[Data excerpts]

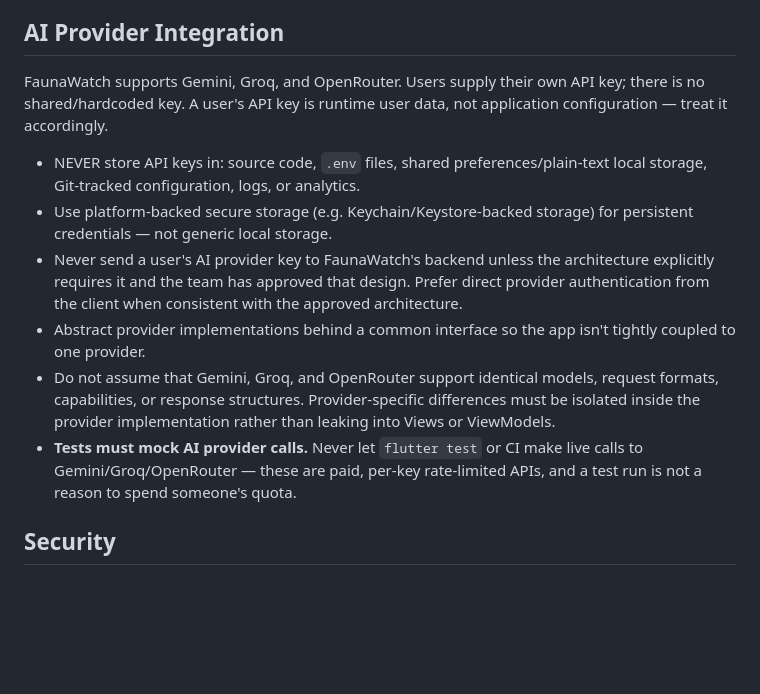
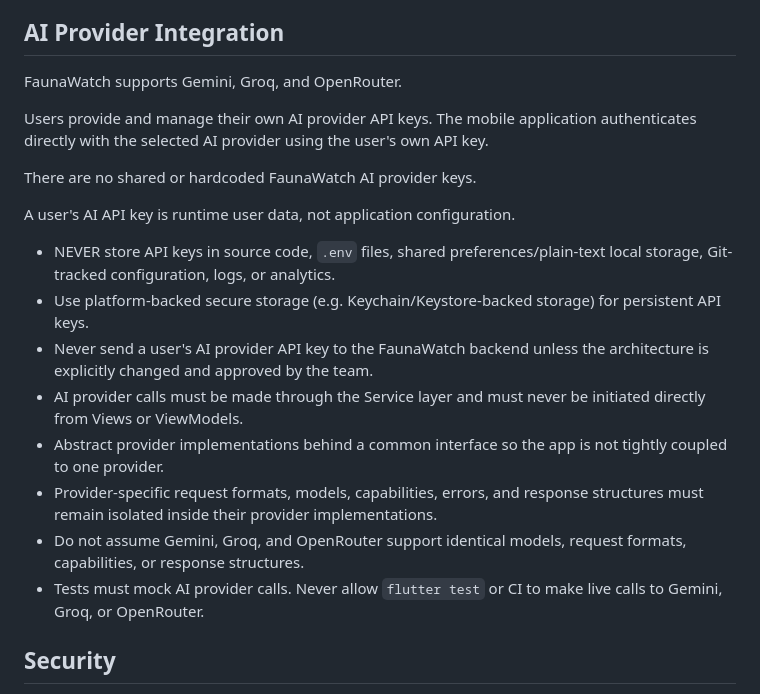
Before and after one commit to CashewDevs/faunawatch, a Markdown page: AGENTS.md, the part around the change. GitHub-like rendering; blank space fills up the shorter version.

Commit message:
AI Provider Update

```diff
--- a/AGENTS.md
+++ b/AGENTS.md
@@ -107,29 +107,34 @@ architecture.
 
 ## AI Provider Integration
 
-FaunaWatch supports Gemini, Groq, and OpenRouter. Users supply their own
-API key; there is no shared/hardcoded key. A user's API key is runtime
-user data, not application configuration — treat it accordingly.
+FaunaWatch supports Gemini, Groq, and OpenRouter.
 
-- NEVER store API keys in: source code, `.env` files, shared
+Users provide and manage their own AI provider API keys. The mobile
+application authenticates directly with the selected AI provider using the
+user's own API key.
+
+There are no shared or hardcoded FaunaWatch AI provider keys.
+
+A user's AI API key is runtime user data, not application configuration.
+
+- NEVER store API keys in source code, `.env` files, shared
   preferences/plain-text local storage, Git-tracked configuration, logs,
   or analytics.
 - Use platform-backed secure storage (e.g. Keychain/Keystore-backed
-  storage) for persistent credentials — not generic local storage.
-- Never send a user's AI provider key to FaunaWatch's backend unless the
-  architecture explicitly requires it and the team has approved that
-  design. Prefer direct provider authentication from the client when
-  consistent with the approved architecture.
+  storage) for persistent API keys.
+- Never send a user's AI provider API key to the FaunaWatch backend unless
+  the architecture is explicitly changed and approved by the team.
+- AI provider calls must be made through the Service layer and must never
+  be initiated directly from Views or ViewModels.
 - Abstract provider implementations behind a common interface so the app
-  isn't tightly coupled to one provider.
-- Do not assume that Gemini, Groq, and OpenRouter support identical
-  models, request formats, capabilities, or response structures.
-  Provider-specific differences must be isolated inside the provider
-  implementation rather than leaking into Views or ViewModels.
-- **Tests must mock AI provider calls.** Never let `flutter test` or CI
-  make live calls to Gemini/Groq/OpenRouter — these are paid, per-key
-  rate-limited APIs, and a test run is not a reason to spend someone's
-  quota.
+  is not tightly coupled to one provider.
+- Provider-specific request formats, models, capabilities, errors, and
+  response structures must remain isolated inside their provider
+  implementations.
+- Do not assume Gemini, Groq, and OpenRouter support identical models,
+  request formats, capabilities, or response structures.
+- Tests must mock AI provider calls. Never allow `flutter test` or CI to
+  make live calls to Gemini, Groq, or OpenRouter.
 
 ## Security
 
```
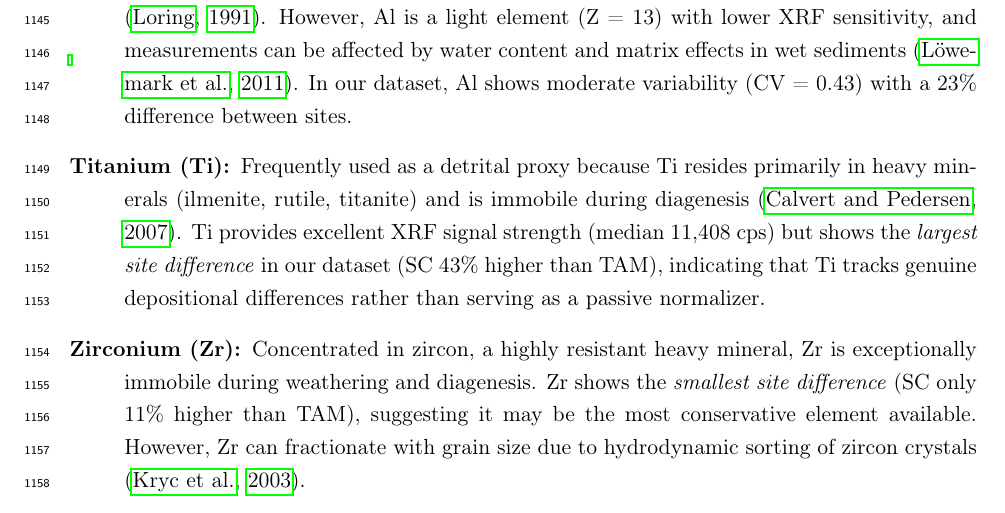
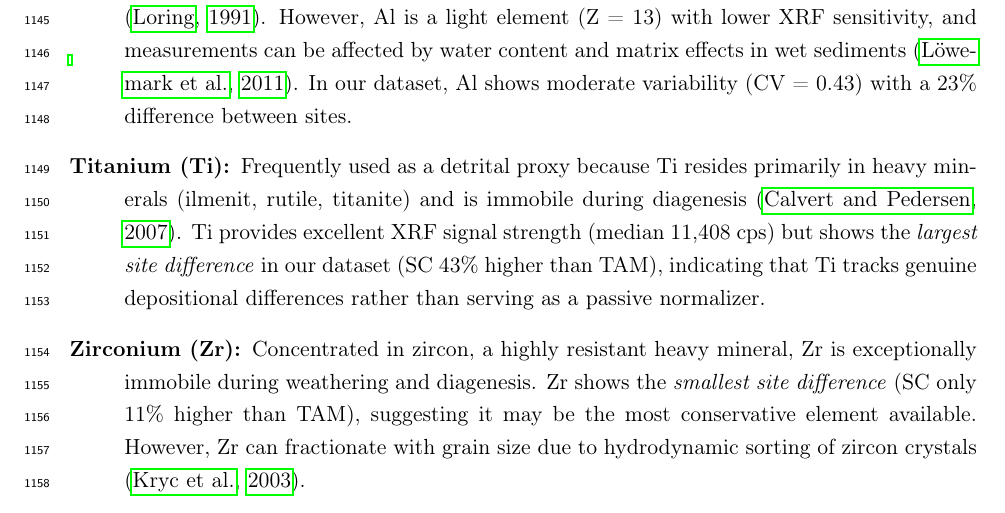
Before and after one commit to biopixl/Pebas-XRF, a LaTeX paper (manuscript/main.tex, which reads manuscript/sections/environmental_analysis.tex): part of page 45 of 79, cut so that both start at the same text. Compiled offline with pdfLaTeX.

Commit message:
Updates from Overleaf

```diff
--- a/manuscript/sections/environmental_analysis.tex
+++ b/manuscript/sections/environmental_analysis.tex
@@ -130,7 +130,7 @@ Normalization to a conservative lithogenic element is standard practice in sedim
 \begin{description}
 \item[Aluminum (Al):] The most commonly used normalizer in marine geochemistry, Al is a major component of clay minerals and aluminosilicates with minimal anthropogenic input \citep{Loring1991}. However, Al is a light element (Z = 13) with lower XRF sensitivity, and measurements can be affected by water content and matrix effects in wet sediments \citep{Lowemark2011}. In our dataset, Al shows moderate variability (CV = 0.43) with a 23\% difference between sites.
 
-\item[Titanium (Ti):] Frequently used as a detrital proxy because Ti resides primarily in heavy minerals (ilmenite, rutile, titanite) and is immobile during diagenesis \citep{Calvert2007}. Ti provides excellent XRF signal strength (median 11,408 cps) but shows the \textit{largest site difference} in our dataset (SC 43\% higher than TAM), indicating that Ti tracks genuine depositional differences rather than serving as a passive normalizer.
+\item[Titanium (Ti):] Frequently used as a detrital proxy because Ti resides primarily in heavy minerals (ilmenit, rutile, titanite) and is immobile during diagenesis \citep{Calvert2007}. Ti provides excellent XRF signal strength (median 11,408 cps) but shows the \textit{largest site difference} in our dataset (SC 43\% higher than TAM), indicating that Ti tracks genuine depositional differences rather than serving as a passive normalizer.
 
 \item[Zirconium (Zr):] Concentrated in zircon, a highly resistant heavy mineral, Zr is exceptionally immobile during weathering and diagenesis. Zr shows the \textit{smallest site difference} (SC only 11\% higher than TAM), suggesting it may be the most conservative element available. However, Zr can fractionate with grain size due to hydrodynamic sorting of zircon crystals \citep{Kryc2003}.
 
```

[/Data excerpts]

**What the exercise asks**
An exact copy of every entry, pictures left out, is what to write here.

**Exercise result**
Before and after one commit to CashewDevs/faunawatch, a Markdown page: AGENTS.md, the part around the change. GitHub-like rendering; blank space fills up the shorter version.

Commit message:
AI Provider Update

```diff
--- a/AGENTS.md
+++ b/AGENTS.md
@@ -107,29 +107,34 @@ architecture.
 
 ## AI Provider Integration
 
-FaunaWatch supports Gemini, Groq, and OpenRouter. Users supply their own
-API key; there is no shared/hardcoded key. A user's API key is runtime
-user data, not application configuration — treat it accordingly.
+FaunaWatch supports Gemini, Groq, and OpenRouter.
 
-- NEVER store API keys in: source code, `.env` files, shared
+Users provide and manage their own AI provider API keys. The mobile
+application authenticates directly with the selected AI provider using the
+user's own API key.
+
+There are no shared or hardcoded FaunaWatch AI provider keys.
+
+A user's AI API key is runtime user data, not application configuration.
+
+- NEVER store API keys in source code, `.env` files, shared
   preferences/plain-text local storage, Git-tracked configuration, logs,
   or analytics.
 - Use platform-backed secure storage (e.g. Keychain/Keystore-backed
-  storage) for persistent credentials — not generic local storage.
-- Never send a user's AI provider key to FaunaWatch's backend unless the
-  architecture explicitly requires it and the team has approved that
-  design. Prefer direct provider authentication from the client when
-  consistent with the approved architecture.
+  storage) for persistent API keys.
+- Never send a user's AI provider API key to the FaunaWatch backend unless
+  the architecture is explicitly changed and approved by the team.
+- AI provider calls must be made through the Service layer and must never
+  be initiated directly from Views or ViewModels.
 - Abstract provider implementations behind a common interface so the app
-  isn't tightly coupled to one provider.
-- Do not assume that Gemini, Groq, and OpenRouter support identical
-  models, request formats, capabilities, or response structures.
-  Provider-specific differences must be isolated inside the provider
-  implementation rather than leaking into Views or ViewModels.
-- **Tests must mock AI provider calls.** Never let `flutter test` or CI
-  make live calls to Gemini/Groq/OpenRouter — these are paid, per-key
-  rate-limited APIs, and a test run is not a reason to spend someone's
-  quota.
+  is not tightly coupled to one provider.
+- Provider-specific request formats, models, capabilities, errors, and
+  response structures must remain isolated inside their provider
+  implementations.
+- Do not assume Gemini, Groq, and OpenRouter support identical models,
+  request formats, capabilities, or response structures.
+- Tests must mock AI provider calls. Never allow `flutter test` or CI to
+  make live calls to Gemini, Groq, or OpenRouter.
 
 ## Security
 
```
Before and after one commit to biopixl/Pebas-XRF, a LaTeX paper (manuscript/main.tex, which reads manuscript/sections/environmental_analysis.tex): part of page 45 of 79, cut so that both start at the same text. Compiled offline with pdfLaTeX.

Commit message:
Updates from Overleaf

```diff
--- a/manuscript/sections/environmental_analysis.tex
+++ b/manuscript/sections/environmental_analysis.tex
@@ -130,7 +130,7 @@ Normalization to a conservative lithogenic element is standard practice in sedim
 \begin{description}
 \item[Aluminum (Al):] The most commonly used normalizer in marine geochemistry, Al is a major component of clay minerals and aluminosilicates with minimal anthropogenic input \citep{Loring1991}. However, Al is a light element (Z = 13) with lower XRF sensitivity, and measurements can be affected by water content and matrix effects in wet sediments \citep{Lowemark2011}. In our dataset, Al shows moderate variability (CV = 0.43) with a 23\% difference between sites.
 
-\item[Titanium (Ti):] Frequently used as a detrital proxy because Ti resides primarily in heavy minerals (ilmenite, rutile, titanite) and is immobile during diagenesis \citep{Calvert2007}. Ti provides excellent XRF signal strength (median 11,408 cps) but shows the \textit{largest site difference} in our dataset (SC 43\% higher than TAM), indicating that Ti tracks genuine depositional differences rather than serving as a passive normalizer.
+\item[Titanium (Ti):] Frequently used as a detrital proxy because Ti resides primarily in heavy minerals (ilmenit, rutile, titanite) and is immobile during diagenesis \citep{Calvert2007}. Ti provides excellent XRF signal strength (median 11,408 cps) but shows the \textit{largest site difference} in our dataset (SC 43\% higher than TAM), indicating that Ti tracks genuine depositional differences rather than serving as a passive normalizer.
 
 \item[Zirconium (Zr):] Concentrated in zircon, a highly resistant heavy mineral, Zr is exceptionally immobile during weathering and diagenesis. Zr shows the \textit{smallest site difference} (SC only 11\% higher than TAM), suggesting it may be the most conservative element available. However, Zr can fractionate with grain size due to hydrodynamic sorting of zircon crystals \citep{Kryc2003}.
 
```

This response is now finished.